Exercise => Going line by line through the data below, report how many lines include the word "space", with nothing added.

The data =>

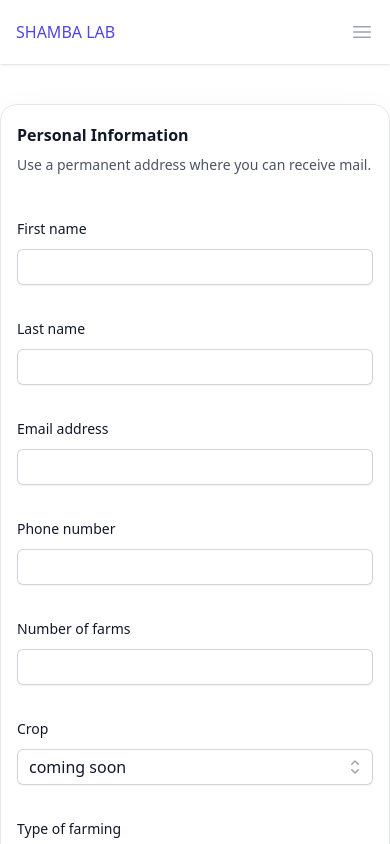
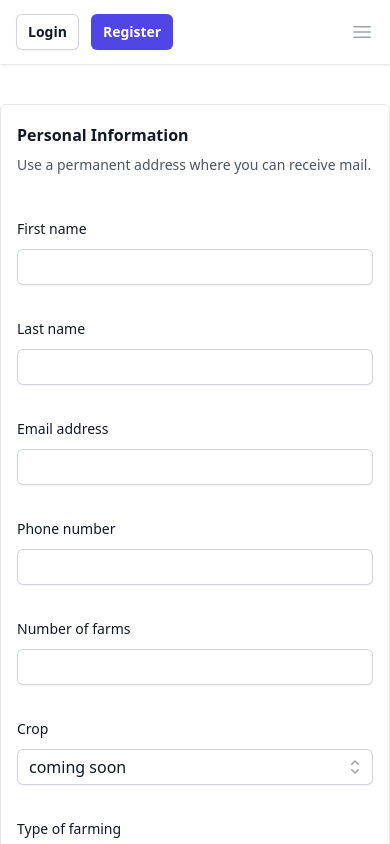
Before and after one commit to lennyjuma/shamba-ui, a Vue app: page /register in a window 390 px wide. Shown: the top 844 px of the page. Built offline with nearby package versions, Linux system fonts and the light colour scheme; what highcharts-vue would draw is missing.

Commit message:
login and resister btns

```diff
--- a/src/components/navigation/Nav_bar.vue
+++ b/src/components/navigation/Nav_bar.vue
@@ -2,8 +2,8 @@
   <Disclosure as="nav" class="bg-white shadow" v-slot="{ open }">
     <div class="mx-auto max-w-9xl px-4 sm:px-6 lg:px-8">
       <div class="flex h-16 justify-between">
-        <div class="flex">
-          <div class="flex flex-shrink-0 items-center">
+        <div class="flex justify-start">
+          <div class="flex hidden lg:inline-block my-auto flex-shrink-0 items-center">
             <h1 class="text-indigo-600 uppercase">Shamba lab</h1>
           </div>
           <div class="hidden pl-5 sm:ml-6 sm:flex sm:space-x-8">
@@ -16,8 +16,13 @@
             <router-link to="/tables?deviceId=SL00000001" class="inline-flex items-center border-b-2 border-transparent px-1 pt-1 text-sm font-medium text-gray-500 hover:border-gray-300 hover:text-gray-700">Tables</router-link>
             <router-link to="/faq" class="inline-flex items-center border-b-2 border-transparent px-1 pt-1 text-sm font-medium text-gray-500 hover:border-gray-300 hover:text-gray-700">FAQ</router-link>
           </div>
+
         </div>
-        <div class="hidden sm:ml-6 sm:flex sm:items-center">
+        <div  v-if="!get_logged_status" class=" flex mr-auto sm:mr-0 items-center sm:ml-4 sm:mt-0">
+          <router-link to="/login" type="button" class="inline-flex items-center rounded-md bg-white px-3 py-2 text-sm font-semibold text-gray-900 shadow-sm ring-1 ring-inset ring-gray-300 hover:bg-gray-50">Login</router-link>
+          <router-link to="/register" type="button" class="ml-3 inline-flex items-center rounded-md bg-indigo-600 px-3 py-2 text-sm font-semibold text-white shadow-sm hover:bg-indigo-500 focus-visible:outline focus-visible:outline-2 focus-visible:outline-offset-2 focus-visible:outline-indigo-600">Register</router-link>
+        </div>
+        <div v-if="get_logged_status" class="hidden sm:ml-6 sm:flex sm:items-center">
           <button type="button" class="relative rounded-full bg-white p-1 text-gray-400 hover:text-gray-500 focus:outline-none focus:ring-2 focus:ring-indigo-500 focus:ring-offset-2">
             <span class="absolute -inset-1.5" />
             <span class="sr-only">View notifications</span>
@@ -48,9 +53,9 @@
             </transition>
           </Menu>
         </div>
-        <div class="-mr-2 flex items-center sm:hidden">
+        <div class="-mr-2 flex items-center  sm:hidden">
           <!-- Mobile menu button -->
-          <DisclosureButton class="relative inline-flex items-center justify-center rounded-md p-2 text-gray-400 hover:bg-gray-100 hover:text-gray-500 focus:outline-none focus:ring-2 focus:ring-inset focus:ring-indigo-500">
+          <DisclosureButton class="relative inline-flex items-center justify-self-end rounded-md p-2 text-gray-400 hover:bg-gray-100 hover:text-gray-500 focus:outline-none focus:ring-2 focus:ring-inset focus:ring-indigo-500">
             <span class="absolute -inset-0.5" />
             <span class="sr-only">Open main menu</span>
             <Bars3Icon v-if="!open" class="block h-6 w-6" aria-hidden="true" />
@@ -69,6 +74,8 @@
         <router-link as="router-link" to="/contact" class="block border-l-4 border-transparent py-2 pl-3 pr-4 text-base font-medium text-gray-500 hover:border-gray-300 hover:bg-gray-50 hover:text-gray-700">Contact</router-link>
         <router-link as="router-link" to="/faq" class="block border-l-4 border-transparent py-2 pl-3 pr-4 text-base font-medium text-gray-500 hover:border-gray-300 hover:bg-gray-50 hover:text-gray-700">FAQ</router-link>
       </div>
+
+
       <div class="border-t border-gray-200 pb-3 pt-4">
         <div class="flex items-center px-4">
           <div class="flex-shrink-0">
@@ -97,4 +104,9 @@
 <script setup lang="ts">
 import { Disclosure, DisclosureButton, DisclosurePanel, Menu, MenuButton, MenuItem, MenuItems } from '@headlessui/vue'
 import { Bars3Icon, BellIcon, XMarkIcon } from '@heroicons/vue/24/outline'
+import { useAuthStore } from '@/stores/auth'
+import { storeToRefs } from 'pinia'
+
+let authStore = useAuthStore()
+const {get_logged_status} = storeToRefs(authStore)
 </script>
--- a/src/compossables/Axios.ts
+++ b/src/compossables/Axios.ts
@@ -2,6 +2,7 @@ import { ref } from "vue";
 import axios, { AxiosError } from "axios";
 import router from "@/router";
 import { useMainStore } from '@/stores/shared/notificaton'
+import { useAuthStore } from '@/stores/auth'
 
 // by convention, composable function names start with "use"
 export async function useRestController(
@@ -11,7 +12,9 @@ export async function useRestController(
   msg?: string
 ) {
   const notificationStore = useMainStore();
+  const authStore = useAuthStore()
   const { toggleNotification } = notificationStore;
+  const { set_loggedIn_to_false } = authStore;
 
   // @ts-ignore
   // const url = `http://embedded.me.com/api/v1/${uri}`;
@@ -30,9 +33,10 @@ export async function useRestController(
   function redirectToLoginAfter403(error: AxiosError<unknown, any>) {
     if (error.response && error.response.status === 403) {
       console.log("Received a 403 response. Redirecting to login page...");
-      // localStorage.removeItem("access_token");
-      // axios.defaults.headers.common["Authorization"] = "None";
+      localStorage.removeItem("access_token");
+      axios.defaults.headers.common["Authorization"] = "None";
       router.push({name : "sign in"});
+      set_loggedIn_to_false()
     } else {
       // console.log("Error:", error.message);
       console.log("Error:");
@@ -65,6 +69,7 @@ export async function useRestController(
       break;
     }
     case "auth": {
+      // alert("here")
       await axios
         .post(url, data)
         .then(function (response) {
--- a/src/stores/auth/index.ts
+++ b/src/stores/auth/index.ts
@@ -5,19 +5,37 @@ import router from '@/router'
 import { useRestController } from '@/compossables/Axios'
 
 export const useAuthStore = defineStore('auth', () => {
-  const login_path = "v1/auth/login"
+  const login_path = "auth/login"
   const login_payload = ref<loginT>({} as loginT)
+  const loggedIn = ref(false)
   const login_res = ref<loggedInT>({} as loggedInT)
+  const access_token = ref<string>();
 
   const get_login_res = computed(() => login_res.value)
+  const get_logged_status= computed(() => loggedIn.value )
 
   function login(payload:loginT) {
     const url = `${login_path}`;
-    useRestController(url, "post", payload).then(({ responseDTO }) => {
+    useRestController(url, "auth", payload).then(({ responseDTO }) => {
       // @ts-ignore
-      login_payload.value= responseDTO.value.data;
+      login_res.value= responseDTO.value.data;
+      // @ts-ignore
+      access_token.value = responseDTO.value.data.token;
+      console.log(login_payload.value)
+      if (access_token.value) {
+        loggedIn.value = true;
+        localStorage.removeItem("access_token");
+        localStorage.setItem("access_token", access_token.value as string);
+        localStorage.setItem("user_full_name" , login_res.value.fullName as string);
+        localStorage.setItem("user_email", login_res.value.email as string);
+      }
+      router.push("/");
+
     });
 
   }
-  return { login, get_login_res}
+  const set_loggedIn_to_false = () =>{
+    loggedIn.value = false;
+  }
+  return { login, get_login_res, get_logged_status,set_loggedIn_to_false}
 })
--- a/src/views/auth/login.vue
+++ b/src/views/auth/login.vue
@@ -6,11 +6,11 @@
     </div>
 
     <div class="mt-10 sm:mx-auto sm:w-full sm:max-w-sm">
-      <form class="space-y-6" action="#" method="POST">
+      <div class="space-y-6"  >
         <div>
           <label for="email" class="block text-sm font-medium leading-6 text-gray-900">Email address</label>
           <div class="mt-2">
-            <input v-model="login.email" id="email" name="email" type="email" autocomplete="email" required="" class="block w-full rounded-md border-0 py-1.5 text-gray-900 shadow-sm ring-1 ring-inset ring-gray-300 placeholder:text-gray-400 focus:ring-2 focus:ring-inset focus:ring-indigo-600 sm:text-sm sm:leading-6" />
+            <input v-model="login_payload.email" id="email" name="email" type="email" autocomplete="email" required="" class="block w-full rounded-md border-0 py-1.5 text-gray-900 shadow-sm ring-1 ring-inset ring-gray-300 placeholder:text-gray-400 focus:ring-2 focus:ring-inset focus:ring-indigo-600 sm:text-sm sm:leading-6" />
           </div>
         </div>
 
@@ -22,14 +22,14 @@
             </div>
           </div>
           <div class="mt-2">
-            <input v-model="login.password" id="password" name="password" type="password" autocomplete="current-password" required="" class="block w-full rounded-md border-0 py-1.5 text-gray-900 shadow-sm ring-1 ring-inset ring-gray-300 placeholder:text-gray-400 focus:ring-2 focus:ring-inset focus:ring-indigo-600 sm:text-sm sm:leading-6" />
+            <input v-model="login_payload.password" id="password" name="password" type="password" autocomplete="current-password" required="" class="block w-full rounded-md border-0 py-1.5 text-gray-900 shadow-sm ring-1 ring-inset ring-gray-300 placeholder:text-gray-400 focus:ring-2 focus:ring-inset focus:ring-indigo-600 sm:text-sm sm:leading-6" />
           </div>
         </div>
 
         <div>
-          <button type="submit" class="flex w-full justify-center rounded-md bg-indigo-600 px-3 py-1.5 text-sm font-semibold leading-6 text-white shadow-sm hover:bg-indigo-500 focus-visible:outline focus-visible:outline-2 focus-visible:outline-offset-2 focus-visible:outline-indigo-600">Sign in</button>
+          <button @click="sign_in(login_payload)" class="flex w-full justify-center rounded-md bg-indigo-600 px-3 py-1.5 text-sm font-semibold leading-6 text-white shadow-sm hover:bg-indigo-500 focus-visible:outline focus-visible:outline-2 focus-visible:outline-offset-2 focus-visible:outline-indigo-600">Sign in</button>
         </div>
-      </form>
+      </div>
 
       <p class="mt-10 text-center text-sm text-gray-500">
         Not a member?
@@ -44,7 +44,18 @@
 
 import { ref } from 'vue'
 import type { loginT } from '@/types'
+import { useAuthStore } from '@/stores/auth'
+import { storeToRefs } from 'pinia'
 
-const login = ref<loginT>({email: 'lenny@watt.com', password: '2fpLxthn'})
+const login_payload = ref<loginT>({email: 'lenny@watt.com', password: '2fpLxthn'})
+
+let authStore = useAuthStore()
+
+const {login} = authStore
+const {get_login_res} = storeToRefs(authStore)
+
+const sign_in =  (payload:loginT) => {
+  login(payload)
+}
 
 </script>
--- a/src/views/auth/register.vue
+++ b/src/views/auth/register.vue
@@ -1,7 +1,6 @@
 <template>
   <form class="mx-auto max-w-7xl py-10">
-
-    <div class="border p-4 rounded-2xl shadow-2xl border-gray-900/10 pb-12">
+    <div class="border p-4 rounded-md border-gray-900/10 pb-12">
       <h2 class="text-base font-semibold leading-7 text-gray-900">Personal Information</h2>
       <p class="mt-1 text-sm leading-6 text-gray-600">Use a permanent address where you can receive mail.</p>
 
```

Written reply => 3